Uniform TitleZeno, Aristotle, the Racetrack and the Achilles: a historical and philosophical investigation
NameAllen, Benjamin William (author), Bolton, Robert (chair), Klein, Peter (internal member), Zimmerman, Dean (internal member), Pellegrin, Pierre (outside member), Rutgers University, Graduate School - New Brunswick,
Zeno, of Elea,
DescriptionI reconstruct the original versions of Zeno's Racetrack and Achilles paradoxes, along with Aristotle's responses thereto. Along the way I consider some of the consequences for modern analyses of the paradoxes.
It turns out that the Racetrack and the Achilles were oral two-party question-and-answer dialectical paradoxes. One consequence is that the arguments needed to be comprehensible to the average person, and did not employ theses or concepts familiar only to philosophical specialists. I rely on this fact in reconstructing the original dialectical versions of the paradoxes. I show that both paradoxes rely for their success on forcing the dialectical answerer to reflect on his own potentially unending experience of imagination, and show that this renders the most popular contemporary critique of each paradox unworkable in an ancient dialectical context.

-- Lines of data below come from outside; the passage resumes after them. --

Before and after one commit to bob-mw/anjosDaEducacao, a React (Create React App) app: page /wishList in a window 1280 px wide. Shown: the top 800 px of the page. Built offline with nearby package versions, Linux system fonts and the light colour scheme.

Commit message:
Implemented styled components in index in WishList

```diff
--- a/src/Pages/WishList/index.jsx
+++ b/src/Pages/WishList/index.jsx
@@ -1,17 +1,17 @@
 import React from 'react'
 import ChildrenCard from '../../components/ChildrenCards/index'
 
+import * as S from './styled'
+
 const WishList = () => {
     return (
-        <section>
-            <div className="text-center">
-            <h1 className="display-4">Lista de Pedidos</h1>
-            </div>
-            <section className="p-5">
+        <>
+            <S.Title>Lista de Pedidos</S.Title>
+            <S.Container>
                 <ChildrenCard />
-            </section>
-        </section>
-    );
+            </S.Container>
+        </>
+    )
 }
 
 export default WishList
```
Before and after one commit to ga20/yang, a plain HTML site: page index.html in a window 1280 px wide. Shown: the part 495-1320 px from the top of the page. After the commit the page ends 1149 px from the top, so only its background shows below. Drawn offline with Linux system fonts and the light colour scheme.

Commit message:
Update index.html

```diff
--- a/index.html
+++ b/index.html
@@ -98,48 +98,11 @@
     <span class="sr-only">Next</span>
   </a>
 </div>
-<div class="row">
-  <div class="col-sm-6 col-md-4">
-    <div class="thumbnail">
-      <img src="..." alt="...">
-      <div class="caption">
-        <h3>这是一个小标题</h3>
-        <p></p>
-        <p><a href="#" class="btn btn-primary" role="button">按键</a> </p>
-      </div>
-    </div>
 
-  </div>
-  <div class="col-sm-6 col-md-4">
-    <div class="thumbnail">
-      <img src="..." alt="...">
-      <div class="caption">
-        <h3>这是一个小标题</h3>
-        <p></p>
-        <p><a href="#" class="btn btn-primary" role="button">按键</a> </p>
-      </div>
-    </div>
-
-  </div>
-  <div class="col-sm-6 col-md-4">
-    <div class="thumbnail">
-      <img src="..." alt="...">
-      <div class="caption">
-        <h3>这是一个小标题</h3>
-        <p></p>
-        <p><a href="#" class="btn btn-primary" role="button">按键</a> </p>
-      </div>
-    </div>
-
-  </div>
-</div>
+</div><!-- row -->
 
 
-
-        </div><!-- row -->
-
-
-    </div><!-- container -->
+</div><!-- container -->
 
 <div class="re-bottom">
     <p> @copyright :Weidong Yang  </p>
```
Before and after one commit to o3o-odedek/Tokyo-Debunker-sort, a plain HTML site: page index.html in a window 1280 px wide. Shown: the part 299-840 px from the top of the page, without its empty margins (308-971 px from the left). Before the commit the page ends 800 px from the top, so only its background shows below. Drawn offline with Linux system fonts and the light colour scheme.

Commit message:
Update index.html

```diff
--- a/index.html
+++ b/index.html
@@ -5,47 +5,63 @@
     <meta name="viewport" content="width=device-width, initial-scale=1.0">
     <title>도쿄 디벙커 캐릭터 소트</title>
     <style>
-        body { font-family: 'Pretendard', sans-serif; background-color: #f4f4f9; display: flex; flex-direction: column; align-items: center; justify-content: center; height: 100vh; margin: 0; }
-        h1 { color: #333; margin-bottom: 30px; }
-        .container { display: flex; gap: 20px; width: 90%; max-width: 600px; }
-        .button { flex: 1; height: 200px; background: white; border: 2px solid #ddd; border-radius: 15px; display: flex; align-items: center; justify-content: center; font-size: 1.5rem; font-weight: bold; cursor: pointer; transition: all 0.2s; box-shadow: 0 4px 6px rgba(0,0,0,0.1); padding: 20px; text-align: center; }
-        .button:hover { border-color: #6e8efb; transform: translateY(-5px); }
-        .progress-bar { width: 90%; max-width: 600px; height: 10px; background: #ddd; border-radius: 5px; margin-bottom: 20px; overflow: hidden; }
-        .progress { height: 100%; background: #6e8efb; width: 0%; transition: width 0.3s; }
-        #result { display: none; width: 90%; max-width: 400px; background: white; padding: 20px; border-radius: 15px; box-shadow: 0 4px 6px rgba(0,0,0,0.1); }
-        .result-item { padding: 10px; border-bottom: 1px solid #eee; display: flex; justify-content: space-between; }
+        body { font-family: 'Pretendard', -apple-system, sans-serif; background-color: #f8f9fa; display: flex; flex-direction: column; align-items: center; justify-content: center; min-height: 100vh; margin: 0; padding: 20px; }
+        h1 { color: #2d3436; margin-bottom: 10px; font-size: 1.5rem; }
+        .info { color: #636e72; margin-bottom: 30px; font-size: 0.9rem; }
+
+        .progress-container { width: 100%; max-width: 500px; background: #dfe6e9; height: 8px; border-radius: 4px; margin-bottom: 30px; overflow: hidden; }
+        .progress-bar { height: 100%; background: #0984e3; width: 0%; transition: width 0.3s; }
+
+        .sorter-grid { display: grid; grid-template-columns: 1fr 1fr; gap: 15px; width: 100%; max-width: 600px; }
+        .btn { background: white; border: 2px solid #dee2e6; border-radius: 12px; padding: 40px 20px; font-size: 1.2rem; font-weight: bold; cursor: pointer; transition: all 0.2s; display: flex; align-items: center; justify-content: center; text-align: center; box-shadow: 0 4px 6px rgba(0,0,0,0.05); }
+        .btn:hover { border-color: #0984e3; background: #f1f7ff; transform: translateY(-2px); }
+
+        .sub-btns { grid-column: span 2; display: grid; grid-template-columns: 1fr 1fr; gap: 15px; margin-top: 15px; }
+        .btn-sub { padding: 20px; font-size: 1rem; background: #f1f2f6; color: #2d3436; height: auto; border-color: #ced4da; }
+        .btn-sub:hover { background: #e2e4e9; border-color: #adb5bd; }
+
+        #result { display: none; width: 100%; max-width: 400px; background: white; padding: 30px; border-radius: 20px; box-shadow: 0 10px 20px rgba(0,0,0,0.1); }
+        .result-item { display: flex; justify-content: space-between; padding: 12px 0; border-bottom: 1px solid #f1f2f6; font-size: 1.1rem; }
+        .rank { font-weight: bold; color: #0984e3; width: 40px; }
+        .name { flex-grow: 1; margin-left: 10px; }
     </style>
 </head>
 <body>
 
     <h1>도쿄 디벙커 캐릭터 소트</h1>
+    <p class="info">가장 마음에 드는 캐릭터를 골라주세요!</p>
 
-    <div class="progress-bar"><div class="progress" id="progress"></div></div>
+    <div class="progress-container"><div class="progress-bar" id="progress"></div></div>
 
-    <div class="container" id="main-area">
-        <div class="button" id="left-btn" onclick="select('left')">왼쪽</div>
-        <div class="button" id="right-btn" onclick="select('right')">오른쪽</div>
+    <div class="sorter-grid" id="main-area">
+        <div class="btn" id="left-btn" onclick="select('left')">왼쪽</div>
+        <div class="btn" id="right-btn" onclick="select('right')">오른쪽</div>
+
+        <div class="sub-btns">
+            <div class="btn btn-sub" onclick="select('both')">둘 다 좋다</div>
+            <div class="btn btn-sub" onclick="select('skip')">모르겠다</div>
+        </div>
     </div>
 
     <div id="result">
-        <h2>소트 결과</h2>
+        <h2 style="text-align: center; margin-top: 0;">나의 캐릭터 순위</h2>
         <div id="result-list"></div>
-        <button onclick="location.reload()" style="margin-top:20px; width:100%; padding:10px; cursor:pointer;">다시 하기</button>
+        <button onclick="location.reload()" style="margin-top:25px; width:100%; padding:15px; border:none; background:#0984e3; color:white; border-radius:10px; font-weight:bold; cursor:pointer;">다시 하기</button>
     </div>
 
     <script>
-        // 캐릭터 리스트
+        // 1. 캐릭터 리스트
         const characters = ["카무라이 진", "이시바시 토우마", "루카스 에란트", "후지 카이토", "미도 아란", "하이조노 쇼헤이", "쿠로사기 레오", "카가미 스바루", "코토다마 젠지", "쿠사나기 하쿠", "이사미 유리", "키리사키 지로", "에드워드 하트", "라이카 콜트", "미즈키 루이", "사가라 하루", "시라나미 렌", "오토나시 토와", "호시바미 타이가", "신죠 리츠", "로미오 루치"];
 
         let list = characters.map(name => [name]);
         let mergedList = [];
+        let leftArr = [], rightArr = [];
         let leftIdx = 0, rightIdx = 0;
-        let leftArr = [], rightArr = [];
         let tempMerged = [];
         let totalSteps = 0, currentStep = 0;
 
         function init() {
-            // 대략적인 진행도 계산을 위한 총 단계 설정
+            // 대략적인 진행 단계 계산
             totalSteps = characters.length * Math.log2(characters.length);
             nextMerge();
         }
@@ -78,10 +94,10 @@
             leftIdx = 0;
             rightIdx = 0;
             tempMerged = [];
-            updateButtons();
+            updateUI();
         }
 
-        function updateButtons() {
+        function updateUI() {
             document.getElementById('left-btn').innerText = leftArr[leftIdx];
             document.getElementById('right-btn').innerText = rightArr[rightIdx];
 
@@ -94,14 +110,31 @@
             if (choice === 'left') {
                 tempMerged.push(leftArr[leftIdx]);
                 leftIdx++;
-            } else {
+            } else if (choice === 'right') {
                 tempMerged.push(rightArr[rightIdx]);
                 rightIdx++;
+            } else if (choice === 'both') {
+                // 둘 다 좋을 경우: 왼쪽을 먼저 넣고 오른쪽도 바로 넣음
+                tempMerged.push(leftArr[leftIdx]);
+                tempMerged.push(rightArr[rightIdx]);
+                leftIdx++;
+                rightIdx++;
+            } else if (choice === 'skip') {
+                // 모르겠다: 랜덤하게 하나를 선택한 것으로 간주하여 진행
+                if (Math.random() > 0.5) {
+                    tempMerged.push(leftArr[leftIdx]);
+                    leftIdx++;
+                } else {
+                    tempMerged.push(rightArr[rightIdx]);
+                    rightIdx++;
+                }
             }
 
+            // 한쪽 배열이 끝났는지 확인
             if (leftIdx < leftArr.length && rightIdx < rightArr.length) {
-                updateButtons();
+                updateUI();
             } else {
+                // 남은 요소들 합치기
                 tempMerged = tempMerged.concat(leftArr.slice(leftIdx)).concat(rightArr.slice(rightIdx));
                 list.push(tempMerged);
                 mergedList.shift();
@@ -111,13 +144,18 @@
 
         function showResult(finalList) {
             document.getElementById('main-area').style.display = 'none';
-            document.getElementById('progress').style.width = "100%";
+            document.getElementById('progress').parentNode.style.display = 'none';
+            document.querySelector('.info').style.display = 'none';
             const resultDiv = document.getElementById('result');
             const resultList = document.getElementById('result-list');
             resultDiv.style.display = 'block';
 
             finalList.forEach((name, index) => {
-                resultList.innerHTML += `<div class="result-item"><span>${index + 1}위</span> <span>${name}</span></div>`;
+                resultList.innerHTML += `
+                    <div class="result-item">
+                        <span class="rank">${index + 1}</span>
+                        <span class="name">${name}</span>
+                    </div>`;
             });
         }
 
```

In responding to the Racetrack, Aristotle seeks to replace the answerer's first-person experience with something more objective, a visible diagram. He then argues that the Racetrack involves an equivocation, an equivocation resulting from the fact that one and the same visible diagram can be interpreted in two ways. He frames his charge of equivocation in standard dialectical fashion, but his use of a diagram is his own innovation.
While first employing his response to the Racetrack to construct a response to the somewhat different Achilles paradox, Aristotle later proceeds to offer a revised critique of the Racetrack itself. His revised critique is heavily influenced by his reaction to a variant pre-Aristotelian version of the paradox, a version involving counting. This leads him to reflect on the possibility of mentally experiencing an infinite collection. He also reflects on his earlier diagrammatic methodology, and on the conditions that individuate points, especially halfway-points. He concludes that points which are individuated in diagrams need not represent points that are individuated in reality. His revised critique of the Racetrack hinges on the distinction between actual points and potential points, and I show that this critique maintains the dialectical form of its predecessor, while constituting a reflection on the potentially misleading nature of diagrams.
NoteIncludes bibliographical references (p. 327-333).
CollectionGraduate School - New Brunswick Electronic Theses and Dissertations
Organization NameRutgers, The State University of New Jersey
RightsThe author owns the copyright to this work.